Throughout its history, it has stood as a groundbreaking institution geared as much toward the promise of the future as the preservation of the past. The belief in preservation was furthered by a recent extensive restoration of the museum’s exterior, which as of 2008 is now nearly complete. The innovative cylindrical building designed by Frank Lloyd Wright, has suffered cracks in its concrete surface since the museum opened in 1959. In 2005, twelve layers of paint were removed in order to repair and restore the building’s unique structure. The museum remained open throughout the process as visitors passed under scaffolding to enter the building.
The first permanent home for the museum, as mentioned, was designed by Frank Lloyd Wright. He envisioned a building that not only broke the rectilinear grid of Manhattan but also shattered existing notions of what a museum could be. He conceived of its curving, continuous space as a "temple of spirit" where viewers could foster a new way of looking. Named the Solomon R. Guggenheim Museum in honor of its founder, the building opened in 1959, drawing huge crowds and stirring considerable controversy. It has never lost its power to excite and provoke, standing today as one of the great works of architecture produced in the twentieth century.
The museum entered a new era after the naming of Richard Armstrong as director of the Solomon R. Guggenheim Foundation in late 2008. As director, Mr. Armstrong has a pivotal role in overseeing all aspects of the museums including acquisitions, development, conservation and scholarship.
While the Guggenheim Museum in New York is the Foundation’s flagship museum, there are also several other global branches of the Guggenheim network which include The Peggy Guggenheim Collection in Venice, The Guggenheim Museum Bilbao in Spain and The Deutsche Guggenheim in Berlin. The Guggenheim Abu Dhabi Museum is scheduled to open in 2013.
Admission And Tickets
$22 - Adults
$18 - Seniors, Students
Children under 12: Free
Telephone: (212) 423-3500
Address: 1071 Fifth Avenue
Cross Streets at 89th Street
Hours And Additional Info
Sun–Wed, Fri: 10:00am–5:45pm
Closed Thanksgiving, Christmas Eve & Day,
On Saturday evenings beginning at 5:45 p.m. the museum hosts Pay What You Wish, in which admission is by donation.

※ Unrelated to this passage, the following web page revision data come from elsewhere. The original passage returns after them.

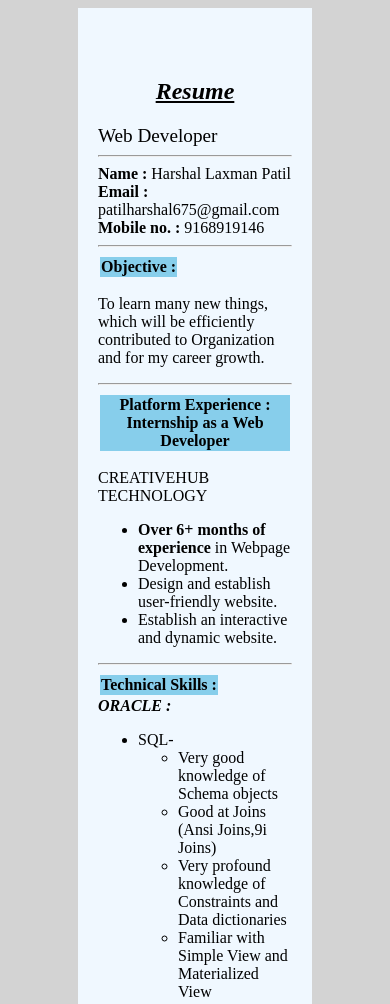
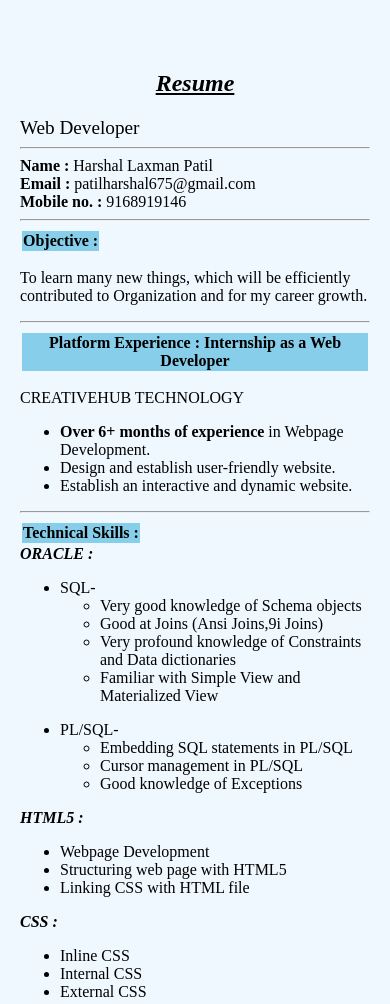
Before and after one commit to patilharshal2020/harshalpatil.github.io, a plain HTML site: page index.html in a window 390 px wide. Shown: the top 1004 px of the page. Drawn offline with Linux system fonts and the light colour scheme.

Commit message:
Add files via upload

```diff
--- a/index.html
+++ b/index.html
@@ -10,10 +10,29 @@
             color: black;
             text-decoration: none;
         }
+
+        .cls1{
+            background-color: aliceblue;
+            padding: 50px 20px;
+        }
+
+        #main-body{
+            background-color: lightgrey;
+            margin: 0 20%;
+        }
+
+        @media only screen and (max-width:800px) {
+        /* For tablets: */
+        #main-body {
+            width: 100%;
+            padding: 0;
+            margin: 0;
+            }
+        }
     </style>
 </head>
-<body bgcolor="lightgrey" leftmargin="20%">
-    <div  style="background-color: aliceblue; padding-left: 20px; padding: 50px 20px 50px; ">
+<body id="main-body">
+    <div class="cls1">
         <div>
             <font>
                 <i>
```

The last tickets are issued at 7:15 p.m. These tickets are not free and cannot be purchased in advance.
Solomon R. Guggenheim Museum Tips
1. Check out the free tours!
The Museum offers numerous informative tours that are free with museum admission. For daily schedules, check out the electronic signboard near the Admissions Desk.
2. Works and Process Series
The annual Works & Process series explores the creative process through extraordinary music, dance, opera, and literary and theatrical performances. Performances are presented in the Peter B. Lewis Theater in the museum's Sackler Center for Arts Education and are accompanied by discussion among artistic collaborators, providing rare insights into the creative process. Following each performance there is a unique opportunity to meet the artists at a reception hosted in the Frank Lloyd Wright-designed rotunda. Tickets are required.